While rainy days during a vacation or business trip aren’t ideal, the Grand Hyatt Atlanta hotel in the Buckhead area of Atlanta, uses a simple stormwater collection and reuse system to make the most of wet weather. The hotel captures rain water from flat portions of its roof and an outdoor zen garden. It also […]

Continue Reading

U.S. EPA and USGS collaborate on new surface-water modeling tool

The U.S. Geological Survey (USGS) is working with the U.S. Environmental Protection Agency (EPA) to combine two popular streamflow analysis tools into a single, integrated resource. The Surface Water Toolbox (SWToolbox), which has not yet been released to the public, will allow users to compute an extensive number of metrics associated with modeling how surface […]

Continue Reading

Study: To combat toxic algal blooms, focus on phosphorus

The results of an experiment spanning nearly a half-century at the International Institute for Sustainable Development (IISD; Winnipeg, Manitoba, Canada) claim that if water stewards want to stem the growth of harmful algal blooms, they should focus on phosphorus rather than nitrogen. The discovery, made by the same research organization credited with identifying phosphorus as […]

Continue Reading

Largest-ever USC construction project captures stormwater and refills aquifers

In August 2017, the University of Southern California (USC; Los Angeles) cut the ribbon on USC Village, considered the largest development in the history of the university. The 6-ha (15-ac), $700 million community hub is located at the northern edge of the university’s main campus. It features two grocery stores, 25 restaurants and retailers, a […]

Continue Reading

Boston releases 50-year floodproofing plan to meet climate risks

Boston was built on climate resiliency planning. Early residents gradually filled in low-lying Atlantic Ocean tidelands as the city expanded. They turned small islands and peninsulas into neighborhoods high enough above sea level to prevent flooding from typical tides and storms. Today, some of these areas, such as East Boston and Charlestown, are among the […]

Continue Reading

Stormwater practices fail to remove road salt

Road salts commonly used in the winter to melt ice and keep roads clear are not being effectively absorbed by mitigation measures, allowing the salt to reach groundwater and wells, according to Joel Snodgrass, professor and head of the Department of Fish and Wildlife Conservation at Virginia Tech (Blacksburg, Va.). “Current stormwater management practices don’t […]

Continue Reading
Habitual flooding affects many parts of low-lying South Carolina during heavy rainstorms. With mounting pressure for municipalities to address their stormwater readiness, diverse South Carolinian communities are implementing equally diverse tactics and fundraising schemes to limit runoff pollution. (U.S. Department of Agriculture)

South Carolina municipalities find success with site-specific stormwater management plans

In South Carolina, which barely escaped the brunt of Hurricane Irma last summer, municipal stormwater managers are demonstrating that there is no “one-size-fits-all” solution to limit runoff pollution.
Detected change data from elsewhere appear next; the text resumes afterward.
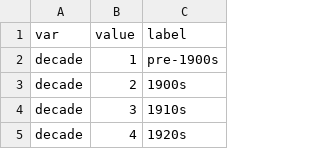
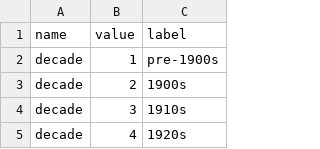
Before and after one commit to msancheztalanquer/ConstitutionalOrigins, a CSV file: labelvalues.csv, drawn as a sheet; only a part is shown.

Commit message:
Add files via upload

```diff
--- a/labelvalues.csv
+++ b/labelvalues.csv
@@ -1,2 +1,2 @@
-var,value,label
+name,value,label
 decade,1,pre-1900s
```
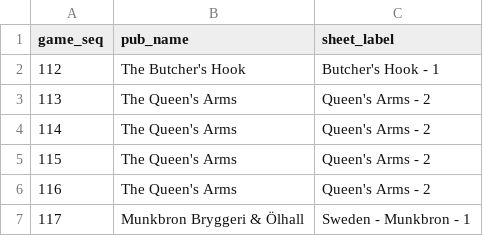
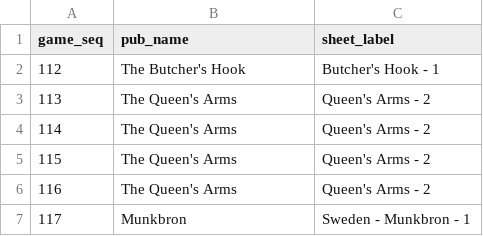
Before and after one commit to jgoodman55/yahtzee, a CSV file: assets/seeds/seed_game_locations.csv, drawn as a sheet.

```diff
--- a/assets/seeds/seed_game_locations.csv
+++ b/assets/seeds/seed_game_locations.csv
@@ -6,2 +6,2 @@ game_seq,pub_name,sheet_label
 116,The Queen's Arms,Queen's Arms - 2
-117,Munkbron Bryggeri & Ölhall,Sweden - Munkbron - 1
+117,Munkbron,Sweden - Munkbron - 1
```
Also changed, not shown: assets/seeds/seed_pubs.csv, 10 other files.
And as the risks of poorly conceived stormwater management plans heighten with more frequent and more intense precipitation, the state’s big cities and beach towns are taking […]

Continue Reading
City of Dayton Department of Water / Art: Ashley Simons

Dayton, Ohio, storm-drain murals remind public to keep contaminants out of waterways

The City of Dayton (Ohio) Department of Water wants to make sure citizens understand that stormwater pushes whatever contaminants are in the streets into storm drains and out into local waters. Rather than building signposts next to storm drains or mailing out informational flyers, the utility, which serves an area alongside the Great Miami River, has […]

Continue Reading